For cohabiting couples, or couples in a common-law marriage, when the spouses stop living together and there is no reasonable prospect for them to start living together again, the cohabitation unit is dissolved. Both parties are then technically free to marry or cohabit with another person immediately.
For married couples, although the spouses are free to start living with someone else immediately after separation, they cannot enter into another marriage before a decree of divorce is granted by the Superior Court.
What about support payments?
Because of Canada’s unique constitutional division of power, separation and divorce are governed under different laws. In Ontario couples not seeking a divorce are governed under the Family Law Act; for couples seeking divorce, the Divorce Act applies.
Regardless of whether a divorce is granted, support obligations nonetheless exist under both statutes. Therefore, one spouse can commence a proceeding against the other for child support or spousal support payments, or both, immediately after they stop living together, whether he or she is seeking a divorce or not.
Typically, I recommend that clients start negotiating a mutually acceptable separation agreement or commence a proceeding under the Family Law Act in a provincial court immediately after they have stopped living together. This will help expedite the matter and reduce the cost.
If the parties are able to resolve all outstanding issues at the beginning of the separation, they may qualify to commence a joint divorce application in the Superior Court after they have been living separate and apart for one year.
The joint divorce application is relatively simple and expedient.
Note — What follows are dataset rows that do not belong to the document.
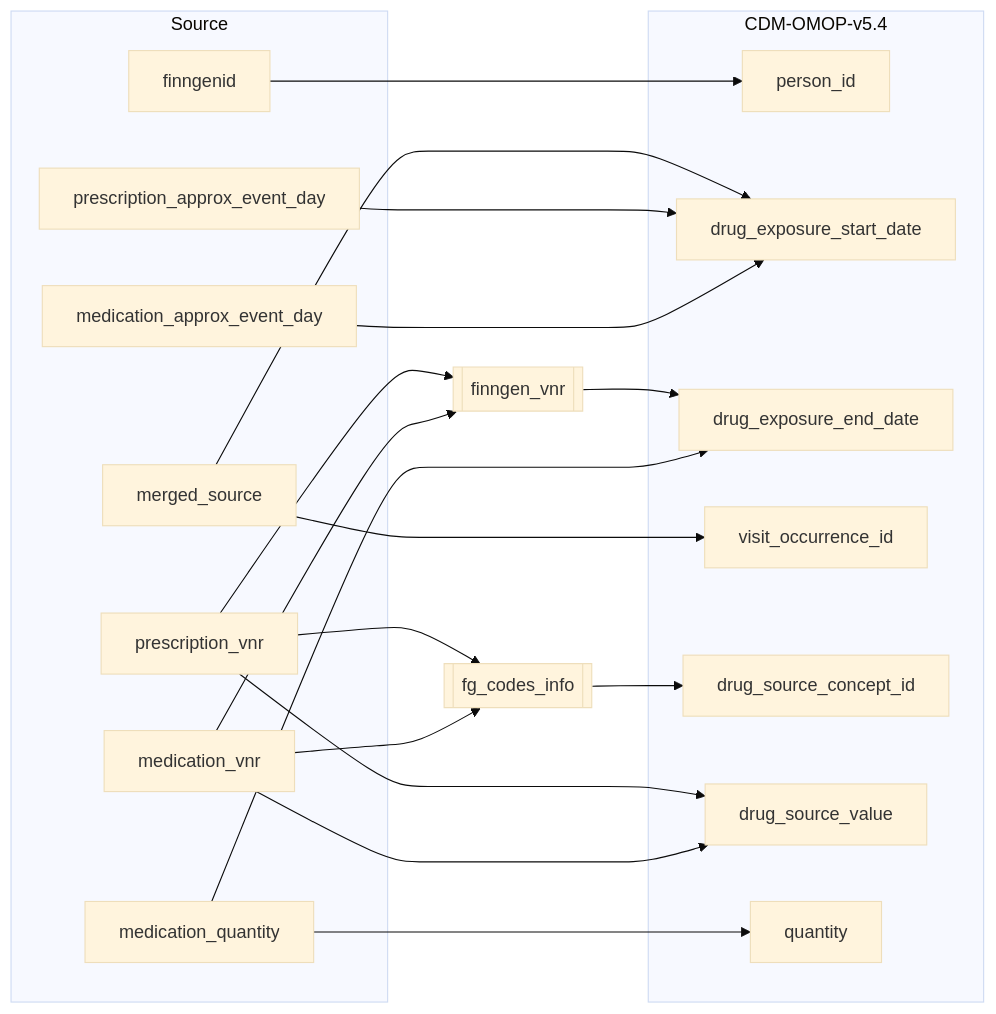
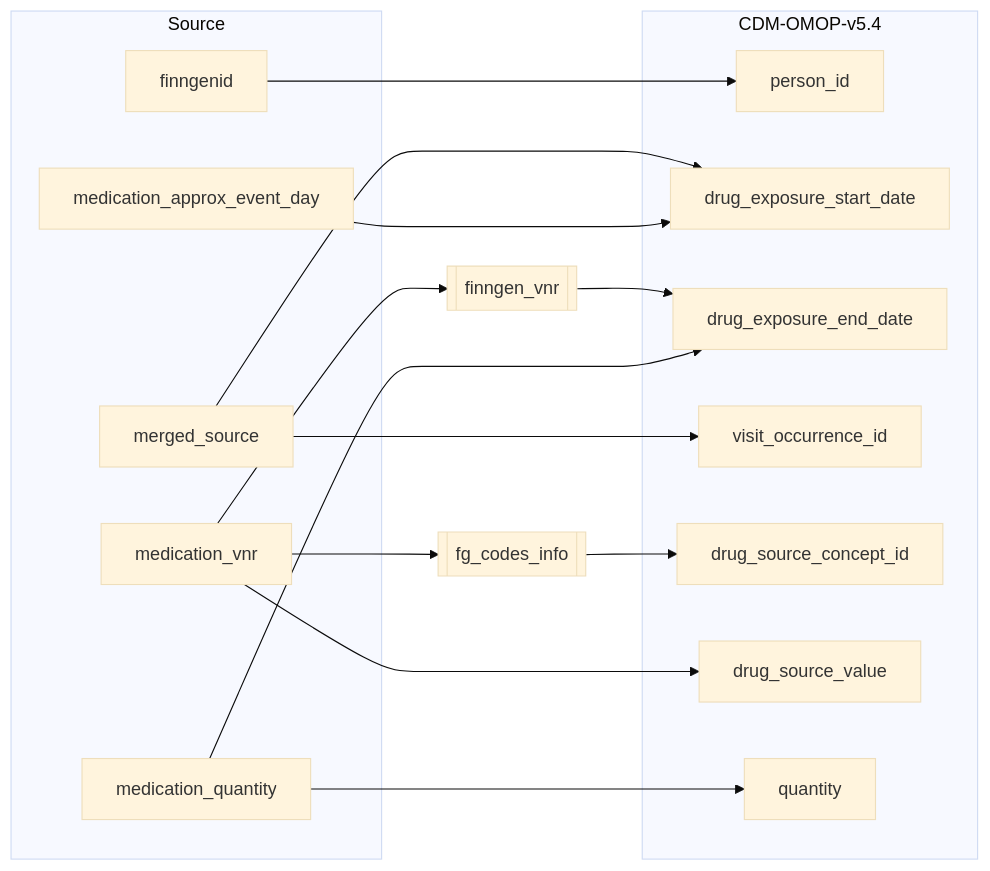
One commit to FINNGEN/ETL changed the diagram in 2_etl_specifications/documentation/drug_events_to_drug_exposure.md. Above: the diagram before and after it, drawn with Mermaid. The commit also changed other lines of this file and 1 other file, not shown here.

Commit message:
Changed Drug Events documenation to reflect that prescription is not used

````diff
--- a/2_etl_specifications/documentation/drug_events_to_drug_exposure.md
+++ b/2_etl_specifications/documentation/drug_events_to_drug_exposure.md
@@ -10,49 +10,43 @@
 ```mermaid
 %%{init: {'theme': 'base' } }%%
 %%{init: {'theme': 'base' } }%%
 flowchart LR
     subgraph Source
         finngenid
-        prescription_approx_event_day
-        prescription_vnr
         medication_approx_event_day
         medication_vnr
         merged_source
         medication_quantity
     end
 
     fg_codes_info[[fg_codes_info]]
     finngen_vnr[[finngen_vnr]]
 
     subgraph CDM-OMOP-v5.4
         person_id
         drug_exposure_start_date
         drug_exposure_end_date
         visit_occurrence_id
         drug_source_concept_id
         drug_source_value
         quantity
     end
 
     finngenid-->person_id
     merged_source-->drug_exposure_start_date
-    prescription_approx_event_day-->drug_exposure_start_date
     medication_approx_event_day-->drug_exposure_start_date
 
-    prescription_vnr-->finngen_vnr
     medication_vnr-->finngen_vnr
     finngen_vnr-->drug_exposure_end_date
     medication_quantity-->drug_exposure_end_date
 
     medication_quantity-->quantity
         
-    prescription_vnr-->fg_codes_info
     medication_vnr-->fg_codes_info
     fg_codes_info-->drug_source_concept_id
-    
-    prescription_vnr-->drug_source_value
+
     medication_vnr-->drug_source_value
 
     merged_source-->visit_occurrence_id
 
 ```
````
After the court is satisfied that the couple have met the requirements under the Divorce Act, the court may direct the registrar to issue a decree of divorce without requiring the parties to appear before the court.